MARYVALE, Ariz. – The walk – thick-thighed and bowlegged – was familiar. The cap – clean and fresh with a strange logo on the crown – was not.
Earlier, Eric Gagne had taken a few minutes to abuse his new headwear, thrashing at it with both hands like a man trying to tear a phonebook in half. But, his first morning in Milwaukee Brewers colors had moved quickly, from the hellos to the meetings to the minute-long, roundabout statement regarding his cameo in the Mitchell Report.
So, a cap that in a week or two will be squashed and sweat-stained, that in a month or two will be tattered and stinky, was out-of-the-box pristine.
New team. New hat. Old routine.
“I’m used to it now,” he said.
Gagne has made a few of these stops lately, in Texas and Boston and now Milwaukee, where the caps are foreign and the eyes narrow, where people don’t quite know what to make of Eric Gagne anymore, between the injuries and surgeries and falling velocity and rising rumors of illicit performance enhancement that sound not at all like rumors.
In a spring where camp doesn’t officially start until one of your guys stands stiffly before the cameras and explains himself (It was Andy Pettitte's turn later Monday, following the lead of Paul Lo Duca, Matt Herges, Paul Byrd, Gregg Zaun, et al), the Canadian-born Gagne made his unique by ducking the accusations in English and French.
He neither protested his inclusion in the report nor apologized for what might have put him in it, opting for bilingual evasiveness at the end of a silent winter.
“It was stressful,” he said. “Just stressful.”
Of course, there is Gagne stress, and then there is Pettitte stress, the difference laying in the details, along with one’s proximity to federal lawmen and Roger Clemens. Gagne got a few early calls, which he ignored before solving the problem entirely.
“You just change your phone number,” he said, smiling. “Pretty simple.”
To quote a central figure here, It is what it is.
To quote a lesser figure, c’mon bro, next question.
“I’m here today talking to you guys to let you know that I feel bad for my family, what they had to go through,” Gagne said while standing behind the Brewers’ clubhouse. “And all my friends. And especially my teammates here in Milwaukee. I think that’s just a distraction that shouldn’t be taking place. … I think the other thing that happened, I think right now we’re looking forward to playing baseball in ’08.”
The “other thing,” to summarize, included George Mitchell’s allegation that Gagne received two shipments of HGH, one of them delivered to Dodger Stadium, and took part in a phone conversation in which Kirk Radomski advised him on the proper method to clear an air bubble from a syringe. There was, too, an internal memo in which Boston Red Sox general manager Theo Epstein was said to have written, “I know the Dodgers think he was a steroid guy.” Then a scout’s take, “… steroids IS the issue.”
Less than a year later, the Red Sox traded for Gagne. And fewer than seven months after that, Gagne was in Brewers camp, throwing easy batting practice, and $10 million richer.

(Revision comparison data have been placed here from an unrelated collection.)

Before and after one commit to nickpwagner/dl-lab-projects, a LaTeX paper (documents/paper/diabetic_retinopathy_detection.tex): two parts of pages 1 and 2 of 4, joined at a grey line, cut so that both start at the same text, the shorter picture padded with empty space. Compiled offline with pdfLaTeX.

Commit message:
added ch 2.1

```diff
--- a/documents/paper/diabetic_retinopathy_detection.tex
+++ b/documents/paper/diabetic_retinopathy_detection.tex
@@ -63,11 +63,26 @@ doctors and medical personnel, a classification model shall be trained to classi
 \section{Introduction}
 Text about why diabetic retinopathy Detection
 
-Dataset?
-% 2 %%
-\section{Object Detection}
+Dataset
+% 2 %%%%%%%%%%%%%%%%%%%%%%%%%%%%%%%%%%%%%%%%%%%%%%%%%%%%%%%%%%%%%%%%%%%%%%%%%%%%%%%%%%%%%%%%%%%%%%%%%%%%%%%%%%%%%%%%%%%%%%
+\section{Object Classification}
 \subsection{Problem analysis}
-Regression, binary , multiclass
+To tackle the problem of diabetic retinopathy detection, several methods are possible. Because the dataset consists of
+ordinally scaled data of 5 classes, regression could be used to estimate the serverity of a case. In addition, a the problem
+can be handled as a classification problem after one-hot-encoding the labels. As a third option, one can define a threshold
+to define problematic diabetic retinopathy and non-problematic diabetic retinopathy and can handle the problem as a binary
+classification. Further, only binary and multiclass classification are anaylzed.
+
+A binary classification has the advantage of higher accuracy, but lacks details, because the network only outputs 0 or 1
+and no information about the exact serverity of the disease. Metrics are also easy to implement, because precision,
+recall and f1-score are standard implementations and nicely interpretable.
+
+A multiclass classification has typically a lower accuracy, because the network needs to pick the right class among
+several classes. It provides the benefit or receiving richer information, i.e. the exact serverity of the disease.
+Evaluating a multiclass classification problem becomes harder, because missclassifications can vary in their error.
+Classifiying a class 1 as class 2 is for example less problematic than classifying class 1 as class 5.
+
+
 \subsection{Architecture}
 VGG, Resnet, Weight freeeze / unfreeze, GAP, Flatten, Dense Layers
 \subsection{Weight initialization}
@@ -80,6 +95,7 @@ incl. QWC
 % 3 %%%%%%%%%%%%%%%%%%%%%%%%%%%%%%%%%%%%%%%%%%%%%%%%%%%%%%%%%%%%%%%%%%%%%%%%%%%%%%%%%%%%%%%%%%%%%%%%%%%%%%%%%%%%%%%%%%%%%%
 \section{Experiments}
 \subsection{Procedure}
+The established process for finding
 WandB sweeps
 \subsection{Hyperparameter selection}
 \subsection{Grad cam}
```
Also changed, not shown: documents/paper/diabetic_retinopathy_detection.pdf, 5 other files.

Francisco Cordero is gone, meaning the Brewers really hope they got the Texas Gagne and not the Boston Gagne, and really hope Bud Selig doesn’t get all hyper about this thing and start throwing suspensions around. They have some games to make up on the Chicago Cubs and they’ve already got a center fielder – Mike Cameron – who is grounded for most of April. While they’re relevant again after all these years, the Brewers still have little room for washed-up relievers or vacationing outfielders. And, clearly, they could care less what Gagne was doing four years ago, so long as the elbow/shoulder/back/knee looks good.
“I think we’re well on the road to getting past all that,” manager Ned Yost said. “This is by me. As far as I’m concerned, it’s a done deal and over. I don’t think anybody in my locker room has taken it past that. We move on.”
“I don’t even think it comes up,” Jeff Suppan said. “I haven’t thought about it until you brought it up.”
One by one they arrive in camps and say their piece, the Mitchell men, embarrassed, defiant, contrite, whatever suits them that day. The lawyers write it down and the players relay it to the public, quickly enough, they hope, so as not to miss a bullpen session or batting practice.
They wear the clown suits for a circus generation, which is not at all unfair. It is what it is, they are what they are.
Then the sun cleared the tops of the metal bleachers here, and everybody grabbed a duffel bag, and nobody gave another thought about it.
“It was hard,” Gagne said, “but back to baseball. I’m happy to be back on the field, to get back with the boys and play baseball.”